Library faculty are eager to help your students use our resources for your assignments. We would welcome an invitation to present library instruction sessions to your classes in order to facilitate effective use of library resources. Students can also schedule appointments to meet with a librarian for individual research assistance.
To schedule a library instruction session, please contact the librarian liaison assigned to your department . If you don't know who this is, visit the Subject Guide for your discipline, or contact Ryan Sittler, Instructional Technology & Information Literacy Librarian.
In addition to helping students, librarians are also available to assist faculty with their research needs. If you cannot find what you need, talk to one of the research librarians. We will be glad to help!
There are several ways that you can contact the library. Ask the Library provides e-mail and SMS text options. During certain hours, we provide Chat service. You will find these and other options on the Library home page.
Can't find what you want in Manderino resources? There are two primary ways to get materials from other libraries.
BOOKS ONLY: Use E-ZBorrow to locate and request books (not articles) from more than 50 academic libraries in PA, WV, NJ, and NY. Requesting is simple, online, and the books are sent to Manderino Library in just a few days.
ARTICLES AND BOOKS: For articles (and books you can't find through E-ZBorrow), you can use our online forms to request them from virtually anywhere. Visit our Interlibrary Loan page for more details. The library provides articles via Interlibrary Loan at no charge to faculty, students, and staff. Books are normally free, although dissertations often are not. Patrons, including faculty, are responsible for these fees.
Today's library is constantly changing. The library has several outlets to keep you up-to-date on what's new in the library.
Check out the "What's New in Manderino" section of the library's home page.
Our Self-Guided Tour of the Library (PDF brochure) provides an overview of the library, its resources, and services.

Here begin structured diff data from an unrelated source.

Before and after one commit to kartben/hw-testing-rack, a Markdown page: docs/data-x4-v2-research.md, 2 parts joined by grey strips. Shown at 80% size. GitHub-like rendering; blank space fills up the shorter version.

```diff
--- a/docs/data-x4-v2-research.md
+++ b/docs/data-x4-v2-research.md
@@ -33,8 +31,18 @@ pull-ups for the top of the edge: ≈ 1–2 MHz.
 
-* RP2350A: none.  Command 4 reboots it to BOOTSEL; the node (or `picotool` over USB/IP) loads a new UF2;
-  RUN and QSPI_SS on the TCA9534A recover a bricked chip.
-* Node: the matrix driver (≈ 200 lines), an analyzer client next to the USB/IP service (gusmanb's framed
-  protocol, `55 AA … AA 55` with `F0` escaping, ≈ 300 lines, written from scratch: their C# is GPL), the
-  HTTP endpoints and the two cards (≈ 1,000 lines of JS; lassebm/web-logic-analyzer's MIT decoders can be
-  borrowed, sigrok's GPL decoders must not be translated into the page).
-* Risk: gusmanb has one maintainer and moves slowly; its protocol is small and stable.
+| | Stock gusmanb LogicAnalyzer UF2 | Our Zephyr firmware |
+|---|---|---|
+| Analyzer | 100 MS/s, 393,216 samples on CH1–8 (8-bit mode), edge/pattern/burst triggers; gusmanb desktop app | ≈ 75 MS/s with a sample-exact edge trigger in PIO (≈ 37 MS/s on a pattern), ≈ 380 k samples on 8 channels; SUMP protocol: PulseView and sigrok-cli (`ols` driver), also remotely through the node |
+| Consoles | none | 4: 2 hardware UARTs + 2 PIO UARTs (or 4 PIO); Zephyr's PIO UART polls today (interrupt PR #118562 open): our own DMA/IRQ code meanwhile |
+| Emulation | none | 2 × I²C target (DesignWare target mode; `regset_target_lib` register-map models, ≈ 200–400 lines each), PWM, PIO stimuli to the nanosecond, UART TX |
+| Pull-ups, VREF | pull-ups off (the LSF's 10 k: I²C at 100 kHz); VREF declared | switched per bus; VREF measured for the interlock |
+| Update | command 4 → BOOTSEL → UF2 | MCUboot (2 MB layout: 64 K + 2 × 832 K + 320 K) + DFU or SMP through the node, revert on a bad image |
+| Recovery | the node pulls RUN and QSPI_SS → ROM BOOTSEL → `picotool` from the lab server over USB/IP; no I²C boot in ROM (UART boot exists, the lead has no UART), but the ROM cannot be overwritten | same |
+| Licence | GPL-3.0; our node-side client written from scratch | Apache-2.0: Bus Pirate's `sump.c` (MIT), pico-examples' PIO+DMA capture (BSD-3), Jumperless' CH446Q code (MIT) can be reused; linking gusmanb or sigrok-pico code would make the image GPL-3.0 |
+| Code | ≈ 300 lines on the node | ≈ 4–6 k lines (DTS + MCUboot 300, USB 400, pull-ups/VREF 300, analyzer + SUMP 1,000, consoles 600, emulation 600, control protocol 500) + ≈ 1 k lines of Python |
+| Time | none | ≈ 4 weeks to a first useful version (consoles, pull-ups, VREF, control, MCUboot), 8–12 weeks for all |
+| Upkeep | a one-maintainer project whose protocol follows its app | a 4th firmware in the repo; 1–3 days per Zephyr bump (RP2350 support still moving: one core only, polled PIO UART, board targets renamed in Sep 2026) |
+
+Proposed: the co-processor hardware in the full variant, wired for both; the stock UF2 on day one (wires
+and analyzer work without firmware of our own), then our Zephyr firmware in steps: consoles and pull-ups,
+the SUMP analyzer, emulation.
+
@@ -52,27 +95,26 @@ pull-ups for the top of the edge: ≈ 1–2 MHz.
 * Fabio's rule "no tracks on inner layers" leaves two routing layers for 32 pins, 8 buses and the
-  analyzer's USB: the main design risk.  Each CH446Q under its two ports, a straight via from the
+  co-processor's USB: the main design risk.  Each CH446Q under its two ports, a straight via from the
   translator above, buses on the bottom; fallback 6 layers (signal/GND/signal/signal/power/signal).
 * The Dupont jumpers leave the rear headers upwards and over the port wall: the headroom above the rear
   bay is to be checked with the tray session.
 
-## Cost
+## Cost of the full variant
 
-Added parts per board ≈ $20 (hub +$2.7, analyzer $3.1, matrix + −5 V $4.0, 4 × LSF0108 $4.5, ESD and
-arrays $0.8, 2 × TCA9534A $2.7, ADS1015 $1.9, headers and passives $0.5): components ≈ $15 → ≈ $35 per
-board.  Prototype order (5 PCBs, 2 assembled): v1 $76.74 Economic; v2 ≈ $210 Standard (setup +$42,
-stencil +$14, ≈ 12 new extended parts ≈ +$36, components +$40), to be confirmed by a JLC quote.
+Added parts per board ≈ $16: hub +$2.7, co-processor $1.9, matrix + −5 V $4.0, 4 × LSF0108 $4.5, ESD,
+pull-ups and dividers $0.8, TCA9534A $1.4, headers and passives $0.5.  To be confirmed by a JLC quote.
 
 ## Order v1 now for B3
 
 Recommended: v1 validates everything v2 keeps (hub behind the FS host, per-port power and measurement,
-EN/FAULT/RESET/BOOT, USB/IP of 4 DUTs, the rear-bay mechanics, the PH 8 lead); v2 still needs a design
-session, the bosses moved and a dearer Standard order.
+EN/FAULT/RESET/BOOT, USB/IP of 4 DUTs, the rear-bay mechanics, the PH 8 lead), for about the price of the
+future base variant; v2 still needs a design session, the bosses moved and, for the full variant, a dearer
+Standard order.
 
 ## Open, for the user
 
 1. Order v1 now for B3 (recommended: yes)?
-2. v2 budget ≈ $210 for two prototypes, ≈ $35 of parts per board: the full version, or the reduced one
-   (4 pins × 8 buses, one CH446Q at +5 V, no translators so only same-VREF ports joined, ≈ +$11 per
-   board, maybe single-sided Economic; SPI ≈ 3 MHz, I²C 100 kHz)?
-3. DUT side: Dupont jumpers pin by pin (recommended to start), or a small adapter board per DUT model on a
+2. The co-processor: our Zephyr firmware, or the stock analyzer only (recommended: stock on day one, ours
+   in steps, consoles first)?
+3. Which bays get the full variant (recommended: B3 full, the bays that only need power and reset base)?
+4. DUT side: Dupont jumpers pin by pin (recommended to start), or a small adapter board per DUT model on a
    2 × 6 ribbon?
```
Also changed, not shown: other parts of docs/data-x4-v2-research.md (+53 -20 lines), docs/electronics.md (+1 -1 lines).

Our library has a large collection of online, electronic resources. You can access more than 125 research databases, about 50,000 full-text periodicals, and about 275,000 electronic books through the library's Web site!
Faculty can also use our streaming video resource, Films on Demand, to create online learning modules by assembling video clips on a variety of topics.
How to find library resources:
Find Resources by Subject is a list of guides that group resources together by discipline or topic.
The A to Z List of Library Resources lists resources alphabetically by name. This is helpful when you already know the name of the resource you want to use.
Our Course Reserves system makes class-specific information available to your students. Physical items are loaned for 90 minutes, enabling timely access by everyone in the class.
SCANNED ITEMS: Physical items (e.g., articles, book chapters) that meet copyright rules can be scanned to PDF files and made available within the electronic course reserve system.
BOOKS: If the amount of the book needed exceeds what is allowed under copyright law, the entire book can be placed on reserve. Personal copies can be loaned to the library and will be returned.
TEXTBOOKS: Given the high cost of textbooks, the library wants to expand our Course Reserves to include as many physical textbooks as possible. To this end, we purchase a copy of every required textbook for all 100 level courses. For higher level courses, we would encourage you to either loan or donate a personal copy to the library.
You can create direct links to online articles and other resources in your Desire2Learn pages, Web sites, etc.
PLEASE NOTE that the URL displayed in your browser address bar may be the WRONG link to use! When using a library database, do NOT simply copy and paste these links.
If you want to link to an article in a library resource, look for something called a "Persistent" or "Durable" link. EBSCO, our primary vendor for library resources, provides what they call a "Permalink" to a specific article or an entire set of search results. TIP: You can also link to a set of results as a potential reading list.
Whenever you create links to library resources, it is a good idea to test those links from both on- and off-campus locations. This will spare your students--and you--problems later on!
If you have questions, or need help, please contact Loring Prest, the library's Electronic Resources Librarian and Webmaster. He will be happy to help you create links to library resources.